Wednesday, November 07, 2007

Bad News from Boston

The latest edition of American Libraries Direct included what I consider bad news. Bernie Margolis, the President of the Boston Public Library [i.e. the library director there], is not having his contract renewed. On November 4, (the online version of the Boston Globe) reported that the Board agenda included a discussion of not renewing his contract when it expires on June 30, 2008. Today's issue reports that one of the issues is about support for the branches.

While my current library has only one location, I have had experience with branches. One thing that annoys me about the article is the constant reference to the "main branch." That is an oxymoron! Either it is the "main" or "headquarters" or it is a "branch."

A key concept that people like the mayor of Boston clearly do not understand is that the health of a system is dependent on the main/headquarters location. While there are a few library systems without a "main" branch (Baltimore County comes to mind), for the vast majority, "main" is where the administration is, where technical services is located, where the historical archives, strongest and deepest collection, and most talented reference staff. If you do not support the central location, then the branches whither.
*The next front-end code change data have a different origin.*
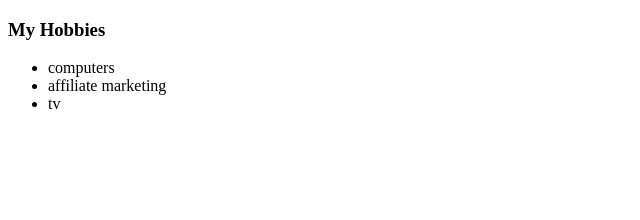
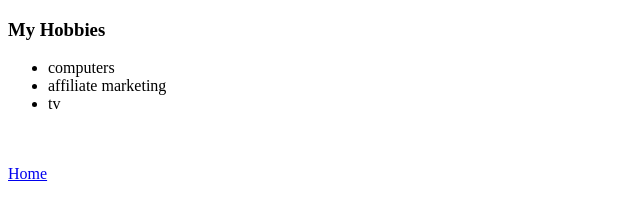
Before and after one commit to rmcaine/cv, a plain HTML site: page hobbies.html in a window 1280 px wide. Shown: the full height of the page, 0-640 px from the left. Drawn offline with Linux system fonts and the light colour scheme.

Commit message:
Update hobbies.html

```diff
--- a/hobbies.html
+++ b/hobbies.html
@@ -13,6 +13,8 @@
     <li>affiliate marketing</li>
     <li>tv</li>
   </ul>
+  <br><br>
+  <a href="index.html">Home</a>
 </body>
 
 </html>
```
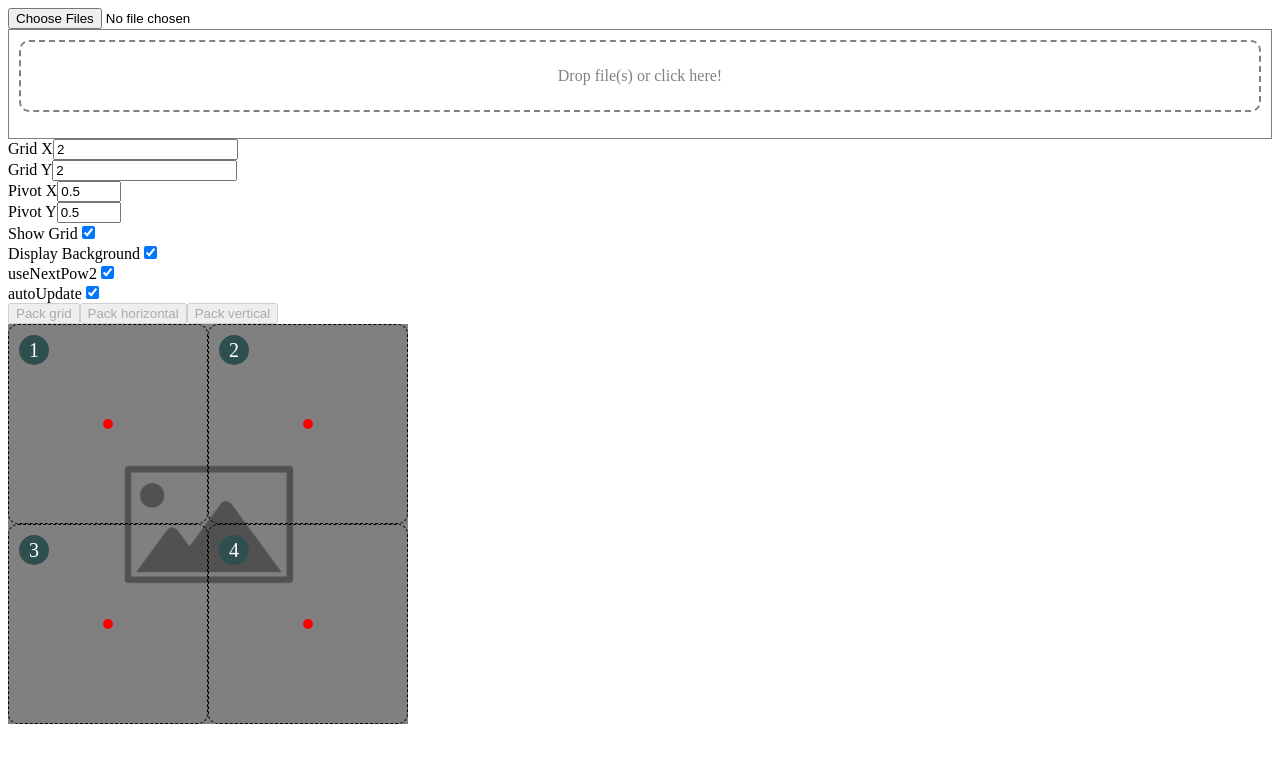
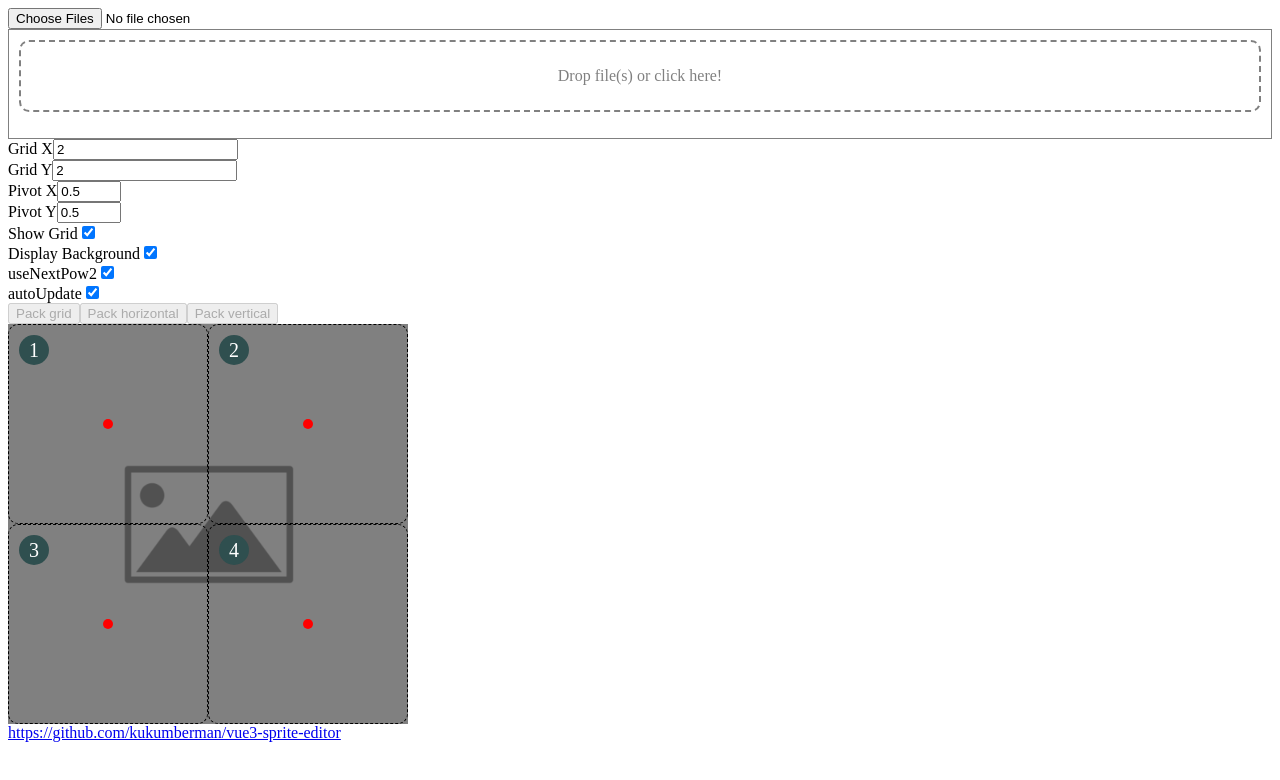
Before and after one commit to kukumberman/vue3-sprite-editor, a Vue app: page / in a window 1280 px wide. Shown: the top 780 px of the page. Built offline with nearby package versions, Linux system fonts and the light colour scheme.

Commit message:
Update App.vue

```diff
--- a/src/App.vue
+++ b/src/App.vue
@@ -105,9 +105,12 @@
       </div>
     </div>
   </div>
+
+  <FooterView link="https://github.com/kukumberman/vue3-sprite-editor" />
 </template>
 
 <script>
+import FooterView from "./components/FooterView.vue"
 import AtlasCreator from "./utils/AtlasCreator"
 import draggable from "vuedraggable"
 
@@ -122,7 +125,7 @@ function readFileAsBuffer(file) {
 export default {
   name: 'App',
   components: {
-    draggable
+    draggable, FooterView
   },
   data() {
     return {
```
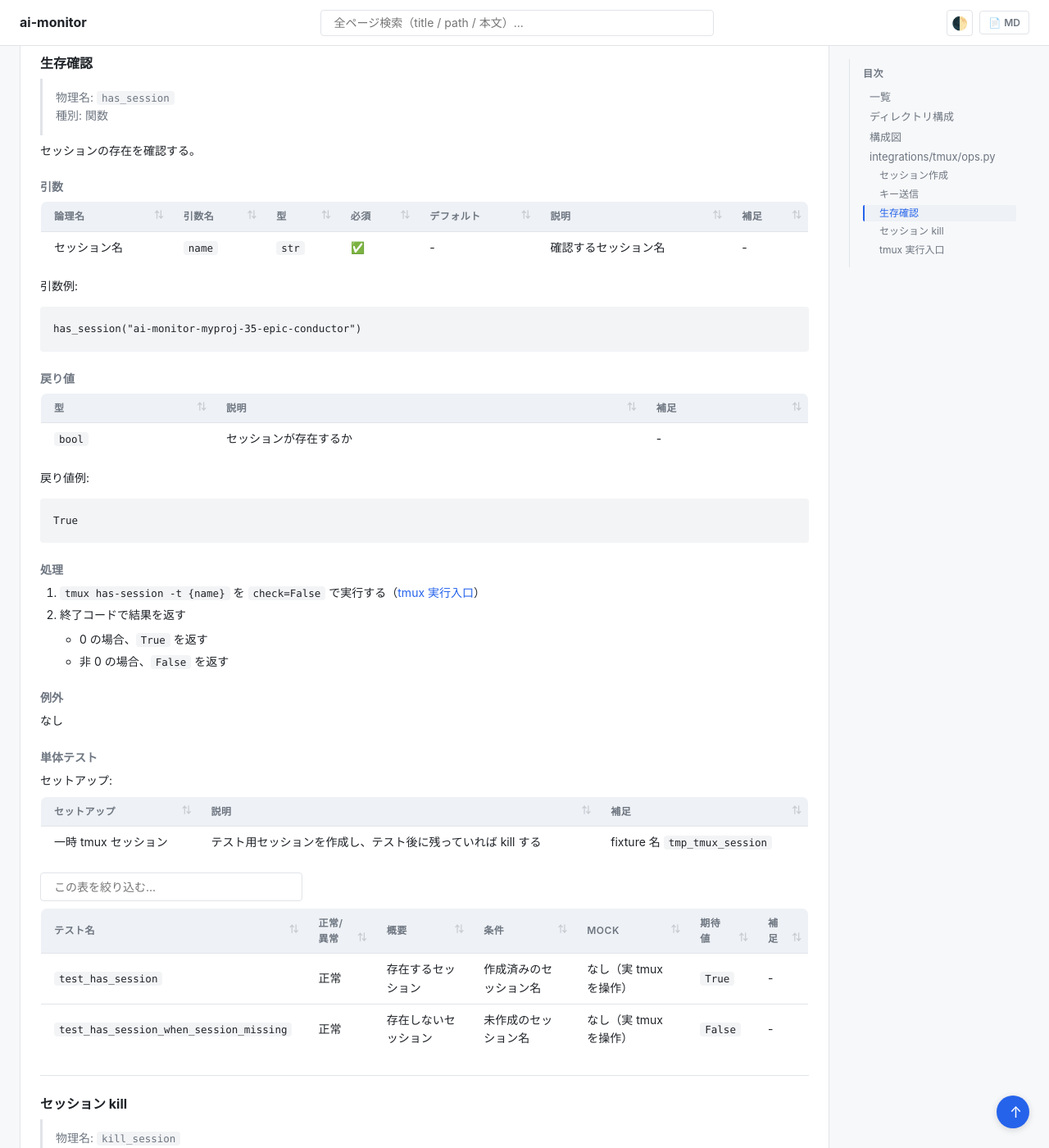
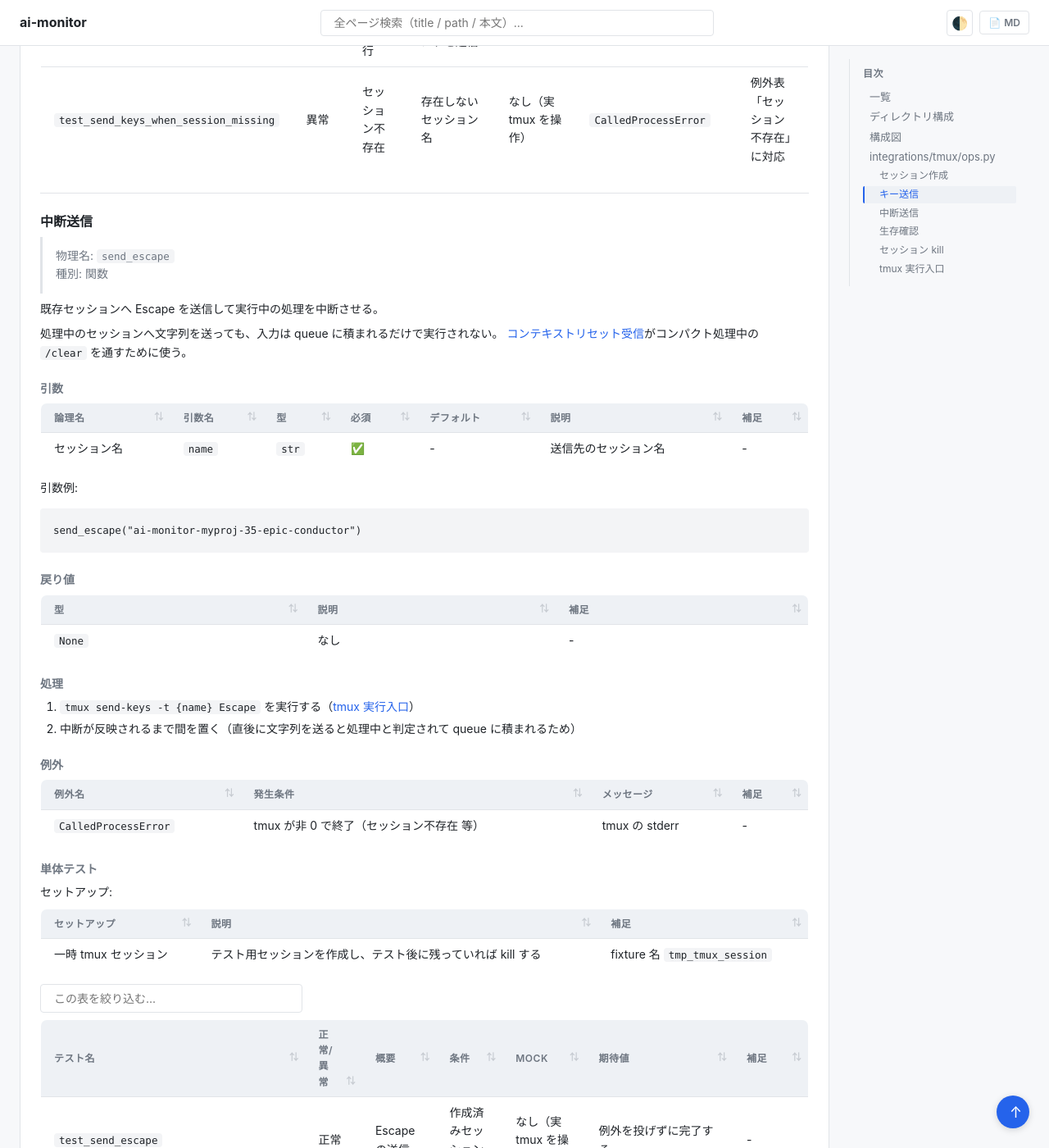
Before and after one commit to shuhei1101/ai-monitor, a Jekyll site: the page built from docs/wiki/設計図/モジュール構成/モニター/tmux連携.py.md, in a window 1280 px wide and 1400 px high, scrolled down 4209 px. Shown: the whole window at 82% size. Built offline with Jekyll 4.4.1, drawn with Linux system fonts in a browser that asks for light colours; our own code applies the rules of GitHub Pages for plain Markdown files; some of the changed text lies outside the part shown.

Commit message:
ユーザ更新

````diff
--- a/docs/wiki/設計図/モジュール構成/モニター/tmux連携.py.md
+++ b/docs/wiki/設計図/モジュール構成/モニター/tmux連携.py.md
@@ -14,6 +14,7 @@
 | --- | --- | --- | --- | --- | --- | --- |
 | 共通 | セッション操作 | `integrations/tmux/ops.py` | 関数 | [`create_session`](#セッション作成) | tmux セッションを detached で作成 | - |
 | 共通 | セッション操作 | `integrations/tmux/ops.py` | 関数 | [`send_keys`](#キー送信) | 既存セッションへ文字列を送信して実行 | - |
+| 共通 | セッション操作 | `integrations/tmux/ops.py` | 関数 | [`send_escape`](#中断送信) | 既存セッションへ Escape を送信して処理を中断 | 処理中のセッションへ入力を通すため |
 | 共通 | セッション操作 | `integrations/tmux/ops.py` | 関数 | [`has_session`](#生存確認) | セッションの存在確認 | heartbeat / 台帳修復に使用 |
 | 共通 | セッション操作 | `integrations/tmux/ops.py` | 関数 | [`kill_session`](#セッション-kill) | セッションを kill | - |
 | 共通 | 内部処理 | `integrations/tmux/ops.py` | 関数 | [`_run_tmux`](#tmux-実行入口) | tmux CLI 呼び出しの単一入口 | - |
@@ -168,6 +169,59 @@
 | --- | --- | --- | --- | --- | --- | --- |
 | `test_send_keys` | 正常 | 文字列の送信と実行 | 作成済みセッションへ `echo` コマンドを送信 | なし（実 tmux を操作） | `capture-pane` の出力に実行結果が現れる | - |
 | `test_send_keys_when_session_missing` | 異常 | セッション不存在 | 存在しないセッション名 | なし（実 tmux を操作） | `CalledProcessError` | 例外表「セッション不存在」に対応 |
+
+---
+
+### 中断送信
+> 物理名: `send_escape`<br>
+> 種別: 関数
+
+既存セッションへ Escape を送信して実行中の処理を中断させる。
+
+処理中のセッションへ文字列を送っても、入力は queue に積まれるだけで実行されない。
+[コンテキストリセット受信](./HTTP受信.py.md#コンテキストリセット受信)がコンパクト処理中の `/clear` を通すために使う。
+
+#### 引数
+
+| 論理名 | 引数名 | 型 | 必須 | デフォルト | 説明 | 補足 |
+| --- | --- | --- | --- | --- | --- | --- |
+| セッション名 | `name` | `str` | ✅ | - | 送信先のセッション名 | - |
+
+引数例:
+
+```python
+send_escape("ai-monitor-myproj-35-epic-conductor")
+```
+
+#### 戻り値
+
+| 型 | 説明 | 補足 |
+| --- | --- | --- |
+| `None` | なし | - |
+
+#### 処理
+
+1. `tmux send-keys -t {name} Escape` を実行する（[tmux 実行入口](#tmux-実行入口)）
+2. 中断が反映されるまで間を置く（直後に文字列を送ると処理中と判定されて queue に積まれるため）
+
+#### 例外
+
+| 例外名 | 発生条件 | メッセージ | 補足 |
+| --- | --- | --- | --- |
+| `CalledProcessError` | tmux が非 0 で終了（セッション不存在 等） | tmux の stderr | - |
+
+#### 単体テスト
+
+セットアップ:
+
+| セットアップ | 説明 | 補足 |
+| --- | --- | --- |
+| 一時 tmux セッション | テスト用セッションを作成し、テスト後に残っていれば kill する | fixture 名 `tmp_tmux_session` |
+
+| テスト名 | 正常/異常 | 概要 | 条件 | Mock | 期待値 | 補足 |
+| --- | --- | --- | --- | --- | --- | --- |
+| `test_send_escape` | 正常 | Escape の送信 | 作成済みセッションへ送信 | なし（実 tmux を操作） | 例外を投げずに完了する | - |
+| `test_send_escape_when_session_missing` | 異常 | セッション不存在 | 存在しないセッション名 | なし（実 tmux を操作） | `CalledProcessError` | 例外表「セッション不存在」に対応 |
 
 ---
 
````
Also changed, not shown: docs/wiki/Claudeハーネス/README.md (+1 -0 lines), docs/wiki/Claudeハーネス/共通ルール/ターミナル出力.md (added, +11 -0 lines), docs/wiki/設計図/シナリオ/単一ユースケース/コンテキスト上限時のリセット.md (+3 -2 lines), docs/wiki/設計図/バックエンド結合/コンテキストリセット.py.md (+4 -3 lines), docs/wiki/設計図/モジュール構成/モニター/HTTP受信.py.md (+5 -3 lines), .claude-plugin/marketplace.json, plugins/ai-monitor/.claude-plugin/plugin.json, 5 other files.
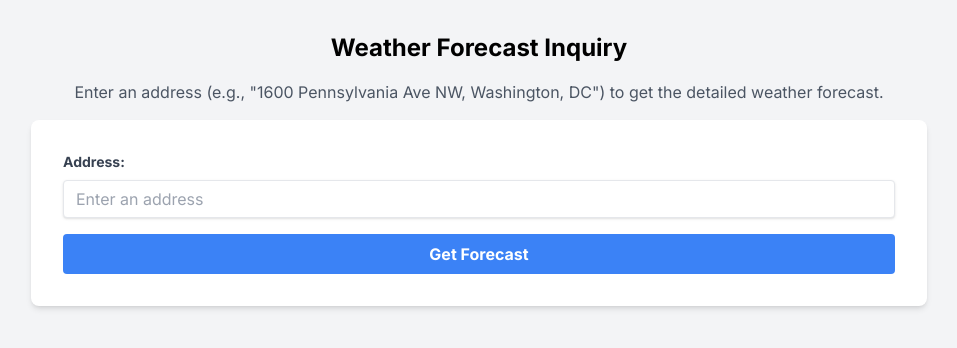
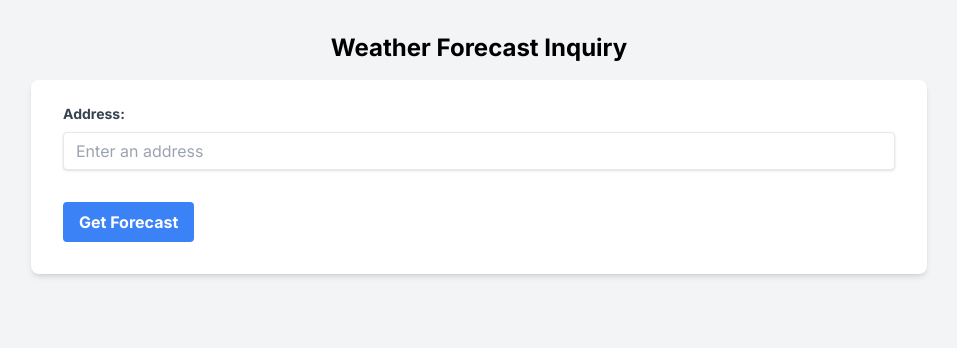
Before and after one commit to leb90/weather-geo, a Next.js app: page / in a window 1280 px wide. Shown: the top 348 px of the page, without its empty margins (161-1118 px from the left). Built offline with nearby package versions, Linux system fonts and the light colour scheme.

Commit message:
feat/ add 7 days

```diff
--- a/src/app/page.tsx
+++ b/src/app/page.tsx
@@ -1,13 +1,17 @@
 "use client";
 import React, { useState, ChangeEvent, FormEvent } from "react";
 
-interface WeatherData {
+interface WeatherPeriod {
   detailedForecast: string;
   shortForecast: string;
   temperature: number;
   temperatureUnit: string;
   icon: string;
   startTime: string;
+}
+
+interface WeatherData {
+  periods: WeatherPeriod[];
 }
 
 const Home: React.FC = () => {
@@ -50,7 +54,7 @@ const Home: React.FC = () => {
         throw new Error("Failed to fetch data");
       }
       const weatherData = await response.json();
-      setWeather(weatherData.properties.periods[0]);
+      setWeather(weatherData.properties);
     } catch (error: any) {
       setError(error.message || "Failed to fetch data");
     } finally {
@@ -61,24 +65,10 @@ const Home: React.FC = () => {
   return (
     <main className="min-h-screen bg-gray-100 p-8">
       <div className="max-w-4xl mx-auto">
-        <h1 className="text-2xl font-bold text-center mb-4">
-          Weather Forecast Inquiry
-        </h1>
-        <p className="text-gray-600 text-center mb-4">
-          Enter an address (e.g., &quot;1600 Pennsylvania Ave NW, Washington,
-          DC&quot;) to get the detailed weather forecast.
-        </p>
-        <form
-          onSubmit={handleFormSubmit}
-          className="bg-white shadow-md rounded-lg p-8 mb-4"
-        >
+        <h1 className="text-2xl font-bold text-center mb-4">Weather Forecast Inquiry</h1>
+        <form onSubmit={handleFormSubmit} className="bg-white shadow-md rounded-lg px-8 pt-6 pb-8 mb-4">
           <div className="mb-4">
-            <label
-              htmlFor="address"
-              className="block text-gray-700 text-sm font-bold mb-2"
-            >
-              Address:
-            </label>
+            <label htmlFor="address" className="block text-gray-700 text-sm font-bold mb-2">Address:</label>
             <input
               type="text"
               id="address"
@@ -91,7 +81,7 @@ const Home: React.FC = () => {
           </div>
           <button
             type="submit"
-            className="w-full bg-blue-500 hover:bg-blue-700 text-white font-bold py-2 px-4 rounded focus:outline-none focus:shadow-outline"
+            className="bg-blue-500 hover:bg-blue-700 text-white font-bold py-2 px-4 rounded focus:outline-none focus:shadow-outline mt-4"
             disabled={loading}
           >
             Get Forecast
@@ -109,21 +99,19 @@ const Home: React.FC = () => {
         )}
         {weather && (
           <div className="mt-4 p-4 bg-white rounded-lg shadow-lg">
-            <h2 className="text-lg font-bold">Detailed Forecast:</h2>
-            <img
-              src={weather.icon}
-              alt="Weather icon"
-              className="mx-auto w-20 h-20"
-            />
-            <p className="text-sm">
-              Temperature: {weather.temperature}°{weather.temperatureUnit} /{" "}
-              {Math.round(((weather.temperature - 32) * 5) / 9)}°C
-            </p>
-            <p className="text-sm">{weather.shortForecast}</p>
-            <p className="text-sm">{weather.detailedForecast}</p>
-            <p className="text-sm">
-              Start Time: {new Date(weather.startTime).toLocaleString()}
-            </p>
+            <h2 className="text-lg font-bold">7-Day Detailed Forecast:</h2>
+            {weather.periods.map((period, index) => (
+              <div key={index} className="mt-4 p-2 border-b last:border-b-0">
+                <h3 className="font-bold">{new Date(period.startTime).toLocaleDateString()}</h3>
+                <img src={period.icon} alt="Weather icon" className="mx-auto w-20 h-20" />
+                <p className="text-sm">
+                  Temperature: {period.temperature}°{period.temperatureUnit} /{" "}
+                  {Math.round(((period.temperature - 32) * 5) / 9)}°C
+                </p>
+                <p className="text-sm">{period.shortForecast}</p>
+                <p className="text-sm">{period.detailedForecast}</p>
+              </div>
+            ))}
           </div>
         )}
       </div>
```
One analogy which occurred to me as I was stewing over this is to use that of the body. Part of what Bernie did with Boston was to do open heart surgery and made the Copley Square main library back into the key library it needs to be. What the mayor seems to want to do is to do major surgery on the arms and legs and leave the heart to disintegrate. (Yes, I may be over the top in the analogy, but I really believe that the mayor and library board do not understand this important relationship.

To me, it is sad because Bernie is such an articulate and thoughtful library leader. I know that he will land on his feet somewhere else. I have had a similar experience in the past and wound up in a much better place as a result.

1 comment:

  1. Michael, I agree with your entry completely.

    BTW, libraries in California that are purely county (e.g., County of Los Angeles, Orange County) as opposed to combined jurisdictions (San Francisco) don't have "central" libraries.